** Opening Data provided block **

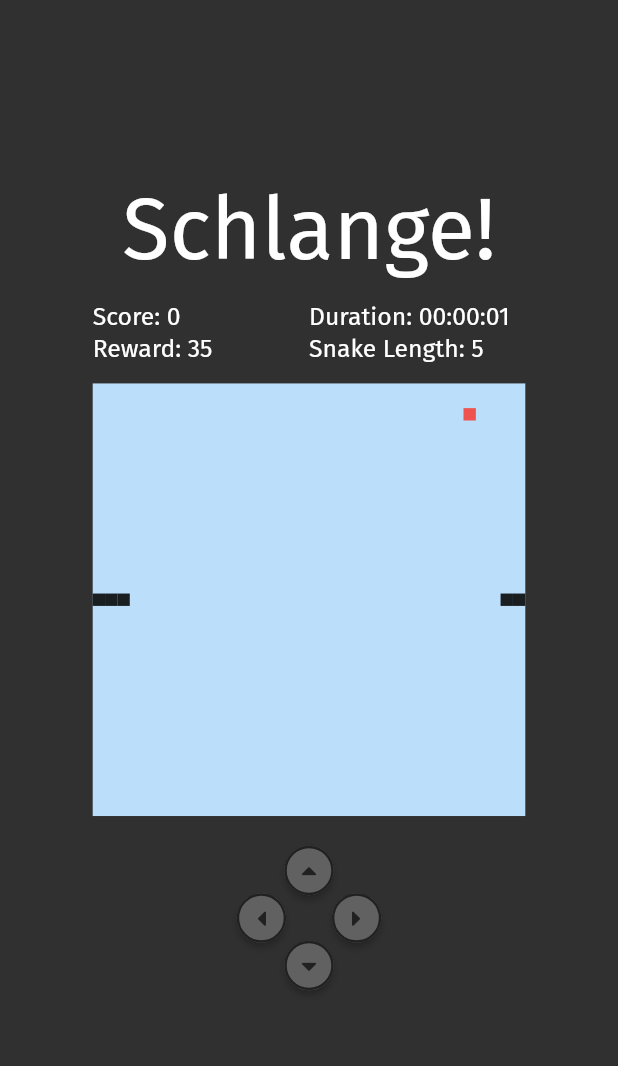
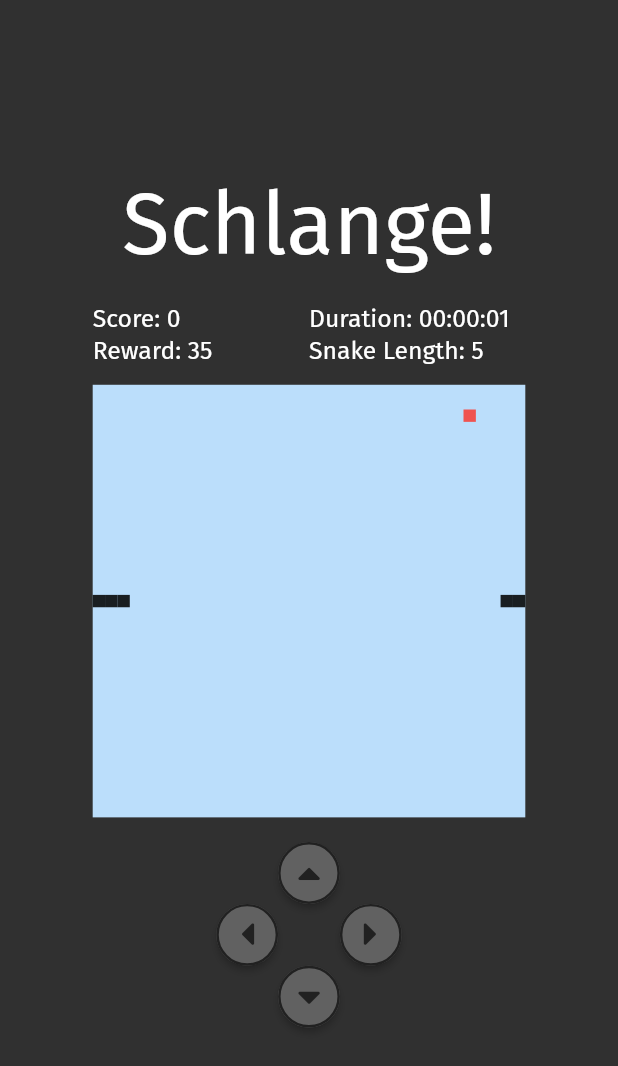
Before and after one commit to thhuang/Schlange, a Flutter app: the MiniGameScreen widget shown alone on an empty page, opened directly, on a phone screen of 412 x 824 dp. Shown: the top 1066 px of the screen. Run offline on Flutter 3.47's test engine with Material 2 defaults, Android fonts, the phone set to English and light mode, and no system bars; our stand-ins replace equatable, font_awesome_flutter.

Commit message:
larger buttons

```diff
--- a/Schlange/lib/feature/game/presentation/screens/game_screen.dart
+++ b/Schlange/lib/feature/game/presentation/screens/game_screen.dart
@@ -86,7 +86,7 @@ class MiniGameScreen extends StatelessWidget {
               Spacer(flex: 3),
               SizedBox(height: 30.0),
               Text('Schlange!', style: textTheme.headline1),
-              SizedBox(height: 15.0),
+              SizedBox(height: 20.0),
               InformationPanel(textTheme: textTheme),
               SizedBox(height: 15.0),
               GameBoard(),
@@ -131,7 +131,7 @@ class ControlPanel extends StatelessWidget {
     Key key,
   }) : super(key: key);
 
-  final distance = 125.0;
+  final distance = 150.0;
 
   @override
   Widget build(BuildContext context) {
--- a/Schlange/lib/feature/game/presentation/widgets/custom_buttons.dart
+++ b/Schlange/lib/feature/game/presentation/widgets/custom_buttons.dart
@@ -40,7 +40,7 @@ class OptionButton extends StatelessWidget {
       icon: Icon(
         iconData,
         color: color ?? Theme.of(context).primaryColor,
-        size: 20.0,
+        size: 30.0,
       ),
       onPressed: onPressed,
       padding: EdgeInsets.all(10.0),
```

** Closing Data provided block **

:: Task brief ::
Every entry above is to be set down exactly; the pictures are to be left out.

:: Answer space ::
Before and after one commit to thhuang/Schlange, a Flutter app: the MiniGameScreen widget shown alone on an empty page, opened directly, on a phone screen of 412 x 824 dp. Shown: the top 1066 px of the screen. Run offline on Flutter 3.47's test engine with Material 2 defaults, Android fonts, the phone set to English and light mode, and no system bars; our stand-ins replace equatable, font_awesome_flutter.

Commit message:
larger buttons

```diff
--- a/Schlange/lib/feature/game/presentation/screens/game_screen.dart
+++ b/Schlange/lib/feature/game/presentation/screens/game_screen.dart
@@ -86,7 +86,7 @@ class MiniGameScreen extends StatelessWidget {
               Spacer(flex: 3),
               SizedBox(height: 30.0),
               Text('Schlange!', style: textTheme.headline1),
-              SizedBox(height: 15.0),
+              SizedBox(height: 20.0),
               InformationPanel(textTheme: textTheme),
               SizedBox(height: 15.0),
               GameBoard(),
@@ -131,7 +131,7 @@ class ControlPanel extends StatelessWidget {
     Key key,
   }) : super(key: key);
 
-  final distance = 125.0;
+  final distance = 150.0;
 
   @override
   Widget build(BuildContext context) {
--- a/Schlange/lib/feature/game/presentation/widgets/custom_buttons.dart
+++ b/Schlange/lib/feature/game/presentation/widgets/custom_buttons.dart
@@ -40,7 +40,7 @@ class OptionButton extends StatelessWidget {
       icon: Icon(
         iconData,
         color: color ?? Theme.of(context).primaryColor,
-        size: 20.0,
+        size: 30.0,
       ),
       onPressed: onPressed,
       padding: EdgeInsets.all(10.0),
```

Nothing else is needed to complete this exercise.